Teen girls are offered these opportunities and more by attending the Bold Futures Camp.
Minnesota State University’s College of Business and Taylor Corp. partnered to put on the camp. The Glen A. Taylor Foundation is sponsoring three weeklong camps over three years with this being the second year. The foundation is covering all the costs for the campers.
The camp provides girls grades 10 to 12 with a hands-on opportunity to explore careers in business and STEM.
“We want girls to understand that the STEM careers they are interested in are obtainable,” said camp director Karri Olmanson. “I want them to make connections between their interests and possible career paths.”
The camp kicked off Monday with a trip to the Twin Cities that included tours of Target Center, Mayo Clinic Sports Medicine and Microsoft.
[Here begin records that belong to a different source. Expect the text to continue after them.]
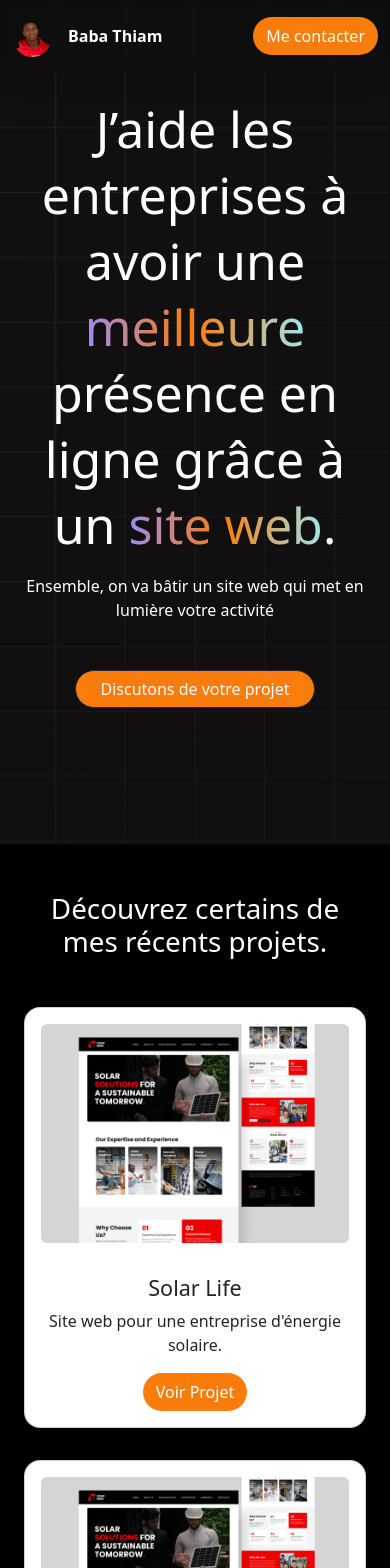
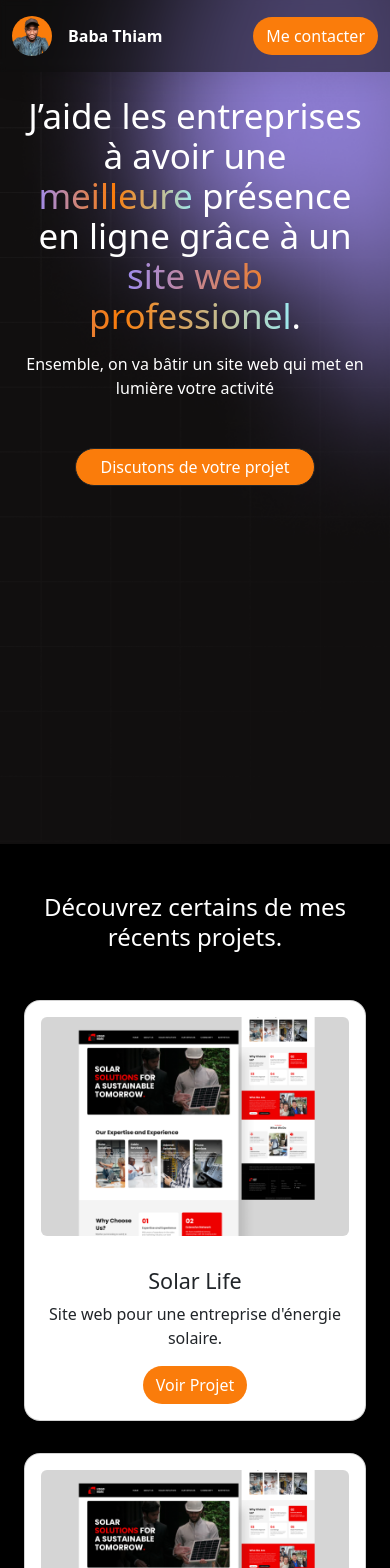
Before and after one commit to Princetoutcouleur/princetoutcouleur-business, a React (Create React App) app: page / in a window 390 px wide. Shown: the top 1568 px of the page. Built offline with nearby package versions, Linux system fonts and the light colour scheme.

Commit message:
Tally form integration is done and the title section are responsive now

```diff
--- a/src/App.css
+++ b/src/App.css
@@ -1,10 +1,17 @@
+@import url("https://fonts.googleapis.com/css2?family=Roboto:ital@0;1&display=swap");
+body {
+  font-family: "Roboto", sans-serif;
+  font-weight: 400;
+  font-style: normal;
+}
+
 .App {
   background-color: #110f0f;
 }
 .banner {
   background:linear-gradient(to bottom, transparent 20%, white 80%);
   background-image: url(../src/Asset/Frame.png);
-  background-position: center;
+  background-position: right;
   background-size: cover;
   background-repeat: no-repeat;
 }
@@ -34,16 +41,90 @@
 #Header {
   color: #ffffff;
 }
-#Header h1{
-  font-size: 48px;
-  line-height: 66px;
+#Header h1 {
+  font-size: 80px;
+  line-height: 70px;
 }
 
+.section-title {
+  font-size: 48px;
+  line-height: 48px;
+}
+
+/* Media query pour les écrans de taille mobile */
+@media (max-width: 1440px) {
+  #Header h1 {
+    font-size: 55px;
+    line-height: 66px;
+  }
+
+  .section-title {
+    font-size: 42px;
+    line-height: 38px;
+  }
+}
+/* Media query pour les écrans de taille mobile */
+@media (max-width: 1024px) {
+  #Header h1 {
+    font-size: 40px;
+    line-height: 40px;
+  }
+
+  .section-title {
+    font-size: 32px;
+    line-height: 38px;
+  }
+}
+
+/* Media query pour les très petits écrans (téléphones) */
+@media (max-width: 770px) {
+  #Header h1 {
+    font-size: 35px;
+    line-height: 40px;
+  }
+
+  .section-title {
+    font-size: 30px;
+    line-height: 30px;
+  }
+}
+
+/* Media query pour les très petits écrans (téléphones) */
 @media (max-width: 600px) {
   #Header h1 {
-    font-size: 50px;
+    font-size: 35px;
+    line-height: 40px;
+  }
+
+  .section-title {
+    font-size: 24px;
+    line-height: 30px;
   }
 }
+/* Media query pour les très petits écrans (téléphones) */
+@media (max-width: 330px) {
+  #Header h1 {
+    font-size: 30px;
+    line-height: 40px;
+  }
+
+  .section-title {
+    font-size: 24px;
+    line-height: 30px;
+  }
+}
+@media (max-width: 300px) {
+  #Header h1 {
+    font-size: 25px;
+    line-height: 30px;
+  }
+
+  .section-title {
+    font-size: 24px;
+    line-height: 30px;
+  }
+}
+
 #Services #CardServices .card{
   height: 390px;
 }
--- a/src/Components/Contact.js
+++ b/src/Components/Contact.js
@@ -21,7 +21,7 @@ const Contact = () => {
           </div>
         </div>
         <div className="text-center">
-          <a href="#Contact">
+          <a href="https://tally.so/r/m6vN5o">
             <button className="btn btn-default border border-dark border-1 yellow px-4 rounded-pill text-white">
               Me contacter
             </button>
--- a/src/Components/Footer.js
+++ b/src/Components/Footer.js
@@ -1,6 +1,5 @@
 import React from 'react';
 import {
-  FaGithub,
   FaInstagramSquare,
   FaLinkedin,
   FaTwitterSquare,
@@ -15,10 +14,10 @@ const Footer = () => {
         </div>
         <div className="col-lg-6 col-md-12 col-sm-12 d-flex justify-content-center justify-content-lg-end">
           <ul className='list-unstyled d-flex gap-4'>
-            <li><FaLinkedin className='fs-4'/></li>
-            <li><FaInstagramSquare className='fs-4'/></li>
-            <li><FaTwitterSquare className='fs-4'/></li>
-            <li><a href="#" className='text-white'>Me contacter</a></li>
+            <li><a href="https://www.linkedin.com/in/baba-thiam-a7b86222a/" className='text-white'><FaLinkedin className='fs-4'/></a></li>
+            <li><a href="https://www.instagram.com/the_princetoutcouleur/" className='text-white'><FaInstagramSquare className='fs-4'/></a></li>
+            <li><a href="https://x.com/Babathiam01" className='text-white'><FaTwitterSquare className='fs-4'/></a></li>
+            <li><a href="https://tally.so/r/m6vN5o" className='text-white'>Me contacter</a></li>
           </ul>
         </div>
       </div>
--- a/src/Components/Header.js
+++ b/src/Components/Header.js
@@ -9,14 +9,14 @@ const Header = () => {
             <h1 className="mb-3">
               J’aide les entreprises à avoir une <span className="gradient-text">
                 meilleure
-              </span> présence en ligne grâce à un <span className="gradient-text">site web</span>.
+              </span> présence en ligne grâce à un <span className="gradient-text">site web professionel</span>.
             </h1>
             <p className="mb-5">
               Ensemble, on va bâtir un site web qui met en lumière votre
               activité
             </p>
             <div className="">
-              <a href="#Contact">
+              <a href="https://tally.so/r/m6vN5o">
                 <button className="btn btn-default border border-dark border-1 yellow px-4 rounded-pill text-white">
                 Discutons de votre projet
                 </button>
--- a/src/Components/Navigation.js
+++ b/src/Components/Navigation.js
@@ -29,7 +29,7 @@ const Navigation = () => {
             </a>
           </li>
           <li>
-            <a href="#question" className="text-decoration-none text-white">
+            <a href="#Question" className="text-decoration-none text-white">
               Questions
             </a>
           </li>
@@ -40,9 +40,11 @@ const Navigation = () => {
           </li>
         </ul>
         <div>
-          <button className="btn btn-default yellow rounded-pill text-white">
-            Me contacter
-          </button>
+          <a href="#Contact">
+            <button className="btn btn-default yellow rounded-pill text-white">
+              Me contacter
+            </button>
+          </a>
         </div>
       </div>
     </nav>
--- a/src/Components/Question.js
+++ b/src/Components/Question.js
@@ -63,7 +63,7 @@ const Question = () => {
   };
 
   return (
-    <div className="container-fluid py-5">
+    <div id="Question" className="container-fluid py-5">
       <h1 className="text-center mb-5 section-title">Questions fréquentes</h1>
       <div className="accordion container" id="accordionExample">
         {faqData.map((item) => (
--- a/src/Components/Services.js
+++ b/src/Components/Services.js
@@ -113,7 +113,7 @@ const Services = () => {
           ))}
         </div>
         <div className="text-center">
-          <a href="#">
+          <a href="https://tally.so/r/m6vN5o">
             <button className="btn btn-default border border-dark border-1 yellow px-4 rounded-pill text-white">
               Discutons de votre projet
             </button>
```
Also changed, not shown: src/Asset/baba.png, 1 other file (tests, documents, lock files or other folders).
Experimenting with holographic glasses at Microsoft was a highlight for camper Aurora Kahmanm, a soon-to-be sophomore at Mankato West. Kahmanm said the camp is giving her a read on “which careers might be good fits, and which ones may not work.”
When they aren’t taking trips and receiving tours, the campers spend their time doing team-building activities and labs conducted by MSU faculty.
Tuesday the campers began the day with a coding lab and a tour of Taylor Corp. Later in the day they received a lecture on financial literacy from Emily Prochnow, the director of planning and execution at Ameriprise in Minneapolis.
Prochnow’s presentation covered everything from college savings to retirement planning. The campers also were given an opportunity to write out their long-term career goals and share them in groups.
“My goal is to bring these industries closer to the people who might be interested in them,” Prochnow said. “I hope this experience can help them learn a little bit more about themselves.”
Wednesday started with a water purification lab that included a competition. The campers were given a kit and competed to see who could make the best water filter.
The day concluded with a networking dinner that gave campers the opportunity to connect with women in business and STEM fields. About 40 female business leaders attended the event, including Taylor Corp. CEO Deb Taylor. Each camper came up with an “elevator pitch” about their strengths that was presented at the dinner.
Soon-to-be Mankato East junior Bianca Corral saw it as a special opportunity to “meet new people and learn how they got to where they are today.”
The camp will conclude Friday with the campers giving their Bold Futures presentations about what they learned and two careers they could see themselves going into.
“It’s been great to have this event at MSU,” Olmanson said. “Some of these students aren’t sure they can attend a university or go into these fields, so being in this setting is really opening their eyes to all the possibilities.”